# Charge on the plate of the capacitor

I was reading parallel plate capacitors in my book today and there I saw that the battery provides +Q charge to positive plate and -Q charge to negative plate? But we know that only electrons can flow so the battery should provide only -Q charge right?

Is it that, the electrons flow from the negative terminal of the battery to the negative plate and since the conductor is seperated by a dielectric medium, here (air) the negative charge will pile up at the negative plate, but since the seperation is less this will induce a positive charge on the other plate of the capacitor and since positive charge can't flow so it will stay there only. Also, the negative charge is provided by this positive plate only, which is then transferred by the battery to the opposite side of the capacitor or the negative plate? Is this explanation correct?

Also, My teacher said that the battery provides energy to the charges but my book says that the battery provides the charges, I'm totally confused.
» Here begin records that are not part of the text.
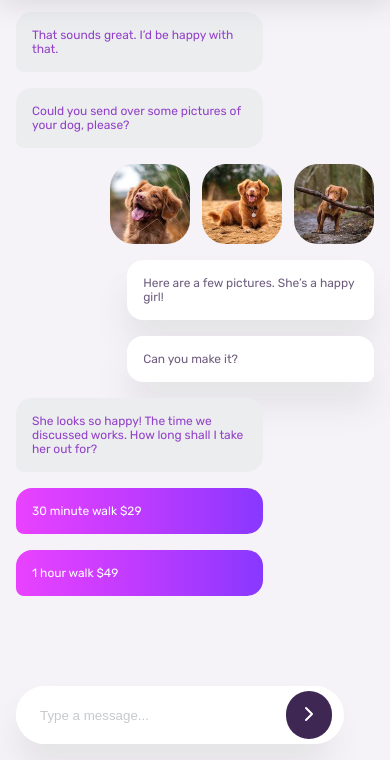
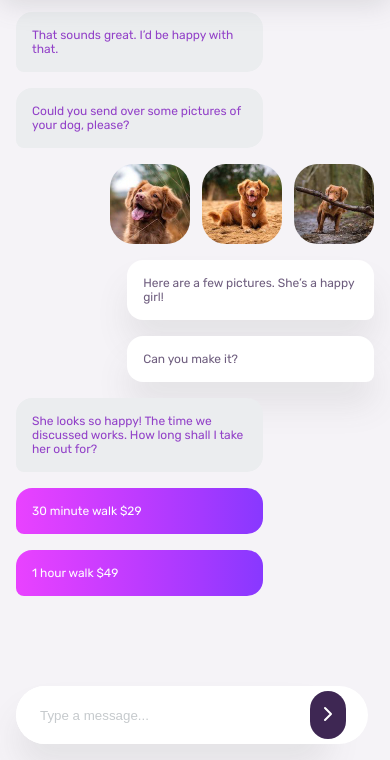
Before and after one commit to carlosgizbert/chat-app-css-illustration-master, a plain HTML site: page index.html in a window 390 px wide. Shown: the part 84-844 px from the top of the page. Drawn offline with nearby package versions, Linux system fonts and the light colour scheme.

Commit message:
ajustando input

```diff
--- a/style.css
+++ b/style.css
@@ -97,8 +97,9 @@ i {
   .mockup-main {
     max-width: 100vw;
   }
+  .form-mockup,
   #input {
-    width: calc(100% - 32px);
+    min-width: calc(100vw - 4rem);
   }
 }
 
```
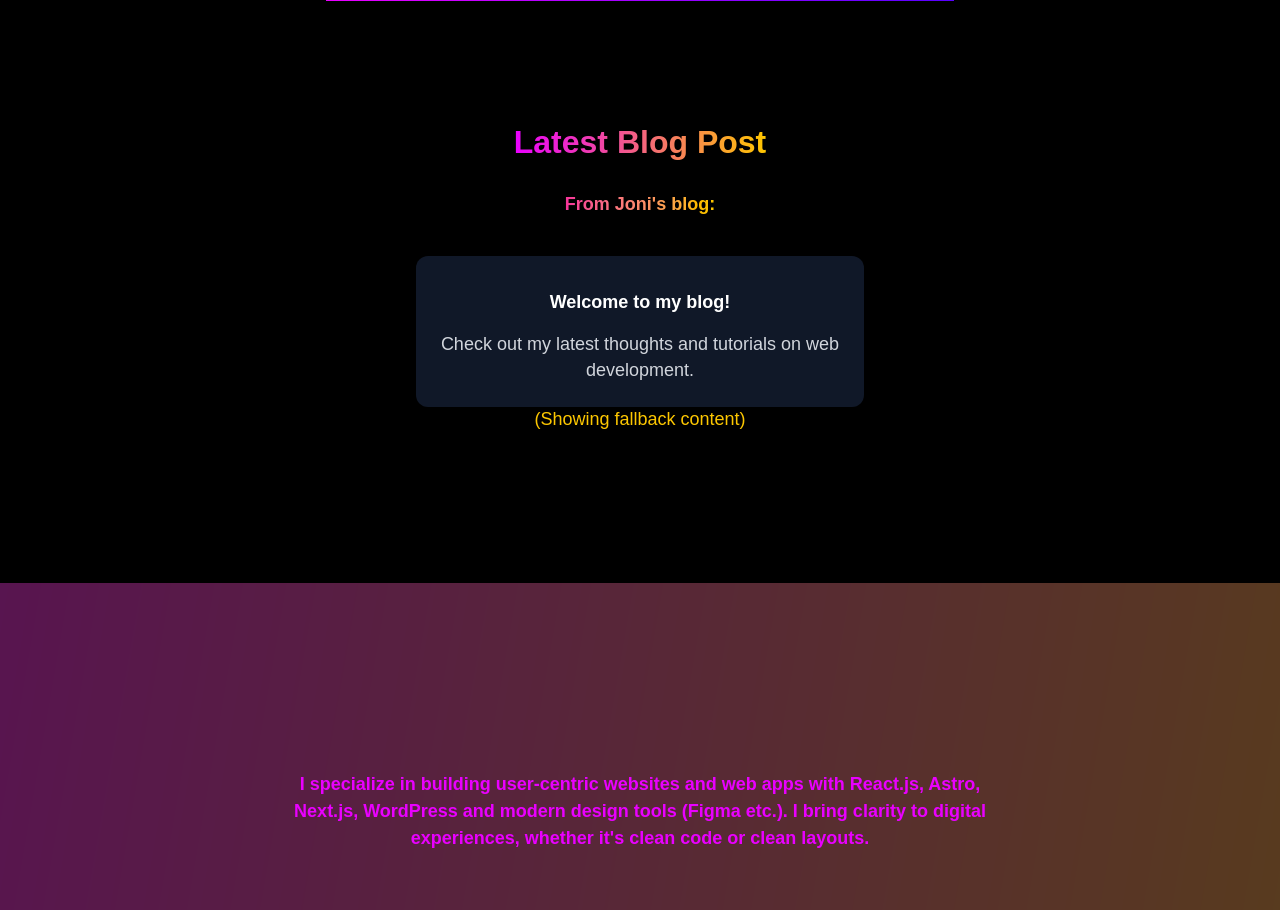
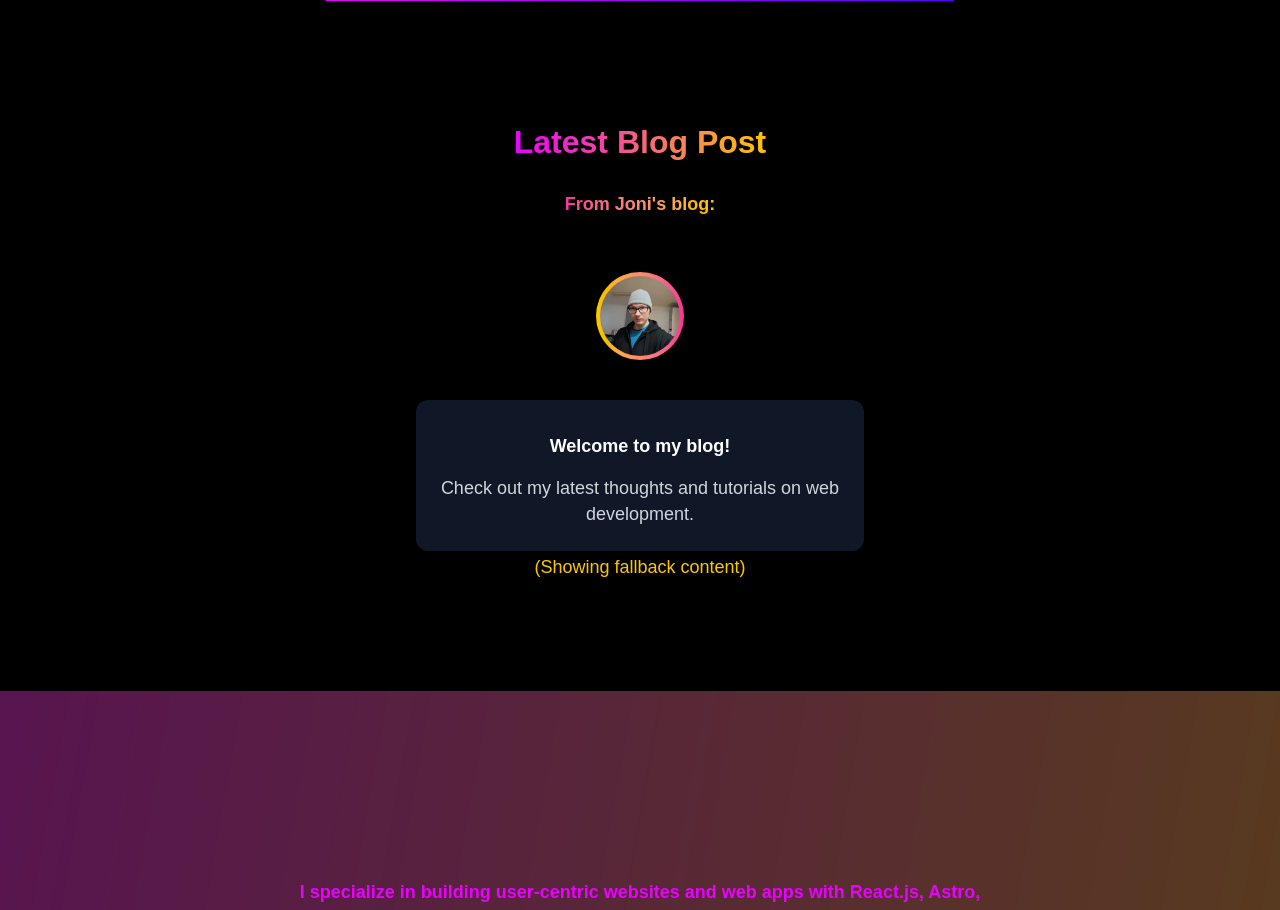
Before and after one commit to Eyesore123/portfolio2, a React (Vite) app: page / in a window 1280 px wide. Shown: the part 864-1774 px from the top of the page. Built offline with nearby package versions, Linux system fonts and the light colour scheme; no server answers.

Commit message:
add image to blogpost section

```diff
--- a/src/components/LatestBlogCard.jsx
+++ b/src/components/LatestBlogCard.jsx
@@ -11,7 +11,8 @@ export default function LatestBlogCard() {
   const fallbackPost = {
     title: "Welcome to my blog!",
     excerpt: "Check out my latest thoughts and tutorials on web development.",
-    url: "https://blog-app-production-16c2.up.railway.app/", // Replace with your actual blog URL
+    url: "https://blog-app-production-16c2.up.railway.app/",
+    imageUrl: "/fallbackimage.jpg" // Fallback image
   };
 
   useEffect(() => {
@@ -40,17 +41,34 @@ export default function LatestBlogCard() {
 
   return (
     <section className='flex flex-row justify-center items-center'>
-      <div className='!mt-14 !pb-10 !pl-6 !pr-6 w-[60%] lg:max-w-[60%] flex flex-col justify-center items-center text-center'>
+      <div className='!mt-14 !pl-6 !pr-6 w-[60%] lg:max-w-[60%] flex flex-col justify-center items-center text-center'>
 
         <h2 className='gradienttext text-2xl !mb-4'>{t("latestblog.header")}</h2>
+
         <p className='text-xs !mt-3 !mb-10 font-bold bg-gradient-to-r from-pink-500 to-yellow-400 bg-clip-text text-transparent cursor-pointer'>
           {t("latestblog.linktext")}
         </p>
+
+        {/* Image below the link */}
+        {displayPost && (
+          <div className='!mt-4 !p-1 bg-gradient-to-r from-yellow-400 to-pink-500 rounded-full'>
+            <img
+              src={displayPost.imageUrl || "/fallbackimage.jpg"}
+              alt="Blog post thumbnail"
+              className='w-[80px] h-[80px] object-cover rounded-full hover:cursor-pointer'
+              onError={(e) => {
+                e.target.src = "/fallbackimage.jpg";
+              }}
+            />
+          </div>
+        )}
+
         {loading && (
           <p className='text-gray-500 text-sm italic'>{t("latestblog.loading")}</p>
         )}
 
         {displayPost && !loading && (
+          <div className='flex flex-col items-center !mt-10'>
             <a
               href={displayPost.url}
               target='_blank'
@@ -60,9 +78,11 @@ export default function LatestBlogCard() {
               <p className='text-lg !mb-4 !mt-4 font-semibold'>{displayPost.title}</p>
               <p className='text-sm text-gray-300 !mt-2 !mb-2'>{displayPost.excerpt}</p>
             </a>
+          </div>
         )}
+
         {error && (
-              <p className='text-xs text-yellow-400 mt-1'>
+          <p className='text-xs text-yellow-400 !mt-1'>
             (Showing fallback content)
           </p>
         )}
```
Also changed, not shown: public/fallbackimage.jpg (added). Lines whose indentation alone changed are shown as unchanged.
The electrons from the positive plate go into the positive terminal and the battery is slowly consumed. This occurs until the enduced potential difference perfectly balances the battery. When this happens, we say that the capacitor has become charged and $$\frac12CV^2$$ worth of energy has been used up by the battery in doing so. The battery provides the potential difference which allows for the flow of charge. Both the textbook and your teacher are correct.